Students raised concerns about the high standards and expectations brought on by the student culture. They said that many students feel the need to aim for perfection in all facets, a pursuit that can cause unnecessary and unhealthy stress.

“It’s an absurd ideal, and it’s not achievable,” Natalie Wilkinson ’19 said.

Recall Brandi Brown’s ’07 work on Eph-ailure almost a decade ago. (EphBlog has been around so long that a student who participated in that discussion is now a Williams professor!) My thoughts have not changed much.

First, it is unsurprising that Williams students are stressed, competitive and fear failure. That’s what Williams selects for. If you are comfortable getting a C on a paper in high school, then you don’t get into Williams. You may be a happier, more well-adjusted person, but you won’t be hanging out with Natalie Wilkinson in Paresky.

Second, I don’t mind a little stress and competition. I want students to be worried when taking a math test from Steve Miller. I want them to think twice before handing in something sloppy to Joe Cruz. Moreover, stress and competition require failure (or at least low grades). There is much less value in getting an A from Bill Wagner for a well-done paper if even sloppy work gets the same grade.

Third, I worry much more about problems where one can make a plausible claim that Williams is worse off than other schools. Is there any reason to think that this is more of a problem here than elsewhere? I doubt it.
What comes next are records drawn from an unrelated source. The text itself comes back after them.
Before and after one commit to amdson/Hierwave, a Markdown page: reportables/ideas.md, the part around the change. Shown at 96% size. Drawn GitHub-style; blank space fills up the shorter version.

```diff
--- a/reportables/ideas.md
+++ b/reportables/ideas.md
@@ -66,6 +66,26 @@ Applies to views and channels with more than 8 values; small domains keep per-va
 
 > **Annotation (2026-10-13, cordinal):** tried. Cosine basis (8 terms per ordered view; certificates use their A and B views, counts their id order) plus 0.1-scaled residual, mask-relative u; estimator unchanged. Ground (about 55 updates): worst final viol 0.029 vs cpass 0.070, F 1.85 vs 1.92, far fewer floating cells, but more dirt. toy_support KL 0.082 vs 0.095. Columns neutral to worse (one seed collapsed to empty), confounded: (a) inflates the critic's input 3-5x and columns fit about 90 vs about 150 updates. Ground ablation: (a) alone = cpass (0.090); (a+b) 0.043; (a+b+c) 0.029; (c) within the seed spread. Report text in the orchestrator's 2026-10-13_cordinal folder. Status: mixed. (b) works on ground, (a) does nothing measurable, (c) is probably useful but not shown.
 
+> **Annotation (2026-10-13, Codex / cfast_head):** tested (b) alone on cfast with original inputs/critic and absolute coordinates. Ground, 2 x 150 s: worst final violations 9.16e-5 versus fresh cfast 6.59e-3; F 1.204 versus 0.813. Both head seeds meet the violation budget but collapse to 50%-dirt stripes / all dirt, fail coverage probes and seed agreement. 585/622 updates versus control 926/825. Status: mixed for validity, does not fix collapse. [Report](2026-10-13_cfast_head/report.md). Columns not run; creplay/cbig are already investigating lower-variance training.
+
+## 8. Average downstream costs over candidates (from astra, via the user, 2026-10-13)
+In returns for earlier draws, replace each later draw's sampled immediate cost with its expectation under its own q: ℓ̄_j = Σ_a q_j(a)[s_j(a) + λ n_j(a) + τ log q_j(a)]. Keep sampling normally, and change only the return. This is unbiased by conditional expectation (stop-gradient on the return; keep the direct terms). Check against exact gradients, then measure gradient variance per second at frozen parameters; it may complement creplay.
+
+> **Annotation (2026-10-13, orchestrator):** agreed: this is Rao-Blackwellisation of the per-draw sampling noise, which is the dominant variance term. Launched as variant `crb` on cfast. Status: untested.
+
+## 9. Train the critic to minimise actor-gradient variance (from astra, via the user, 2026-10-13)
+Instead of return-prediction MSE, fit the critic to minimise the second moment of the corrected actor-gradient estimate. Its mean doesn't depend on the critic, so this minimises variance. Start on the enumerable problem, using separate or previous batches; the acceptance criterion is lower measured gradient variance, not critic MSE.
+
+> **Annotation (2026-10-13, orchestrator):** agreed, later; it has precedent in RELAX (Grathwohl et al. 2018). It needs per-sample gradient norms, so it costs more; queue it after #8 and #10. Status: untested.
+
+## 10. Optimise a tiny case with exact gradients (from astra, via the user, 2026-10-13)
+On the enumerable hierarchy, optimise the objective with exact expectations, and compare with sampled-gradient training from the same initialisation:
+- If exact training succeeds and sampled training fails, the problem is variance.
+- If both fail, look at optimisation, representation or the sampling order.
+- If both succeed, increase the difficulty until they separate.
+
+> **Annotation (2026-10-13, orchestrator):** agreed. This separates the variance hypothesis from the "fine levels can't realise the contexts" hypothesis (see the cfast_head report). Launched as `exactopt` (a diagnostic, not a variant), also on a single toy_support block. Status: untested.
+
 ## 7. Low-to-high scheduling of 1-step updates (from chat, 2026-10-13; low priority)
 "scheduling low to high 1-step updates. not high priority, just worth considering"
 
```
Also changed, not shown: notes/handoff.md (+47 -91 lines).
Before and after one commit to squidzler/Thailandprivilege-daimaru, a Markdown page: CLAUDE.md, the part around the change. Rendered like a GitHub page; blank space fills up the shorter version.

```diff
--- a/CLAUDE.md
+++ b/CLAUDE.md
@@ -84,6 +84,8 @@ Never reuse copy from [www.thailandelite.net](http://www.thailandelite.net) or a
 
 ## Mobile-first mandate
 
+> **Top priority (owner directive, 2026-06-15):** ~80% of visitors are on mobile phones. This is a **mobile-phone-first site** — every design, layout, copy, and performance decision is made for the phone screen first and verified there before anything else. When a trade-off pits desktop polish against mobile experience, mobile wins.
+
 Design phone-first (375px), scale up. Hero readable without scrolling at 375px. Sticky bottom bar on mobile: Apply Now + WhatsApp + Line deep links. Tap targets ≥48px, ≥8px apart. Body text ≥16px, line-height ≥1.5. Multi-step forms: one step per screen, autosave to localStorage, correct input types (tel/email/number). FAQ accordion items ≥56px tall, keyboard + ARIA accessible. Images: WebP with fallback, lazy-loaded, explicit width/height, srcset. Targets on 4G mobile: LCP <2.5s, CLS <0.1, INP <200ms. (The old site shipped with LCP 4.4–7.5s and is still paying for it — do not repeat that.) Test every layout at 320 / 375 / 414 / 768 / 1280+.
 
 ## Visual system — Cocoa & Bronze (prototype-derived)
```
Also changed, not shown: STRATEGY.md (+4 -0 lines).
Fourth, stress and failure are a part of life. Want stress? Try losing your job and still having a big mortgage to pay. It would be a bad thing if the first stress/competition/failure that Williams students encountered happened after they graduated.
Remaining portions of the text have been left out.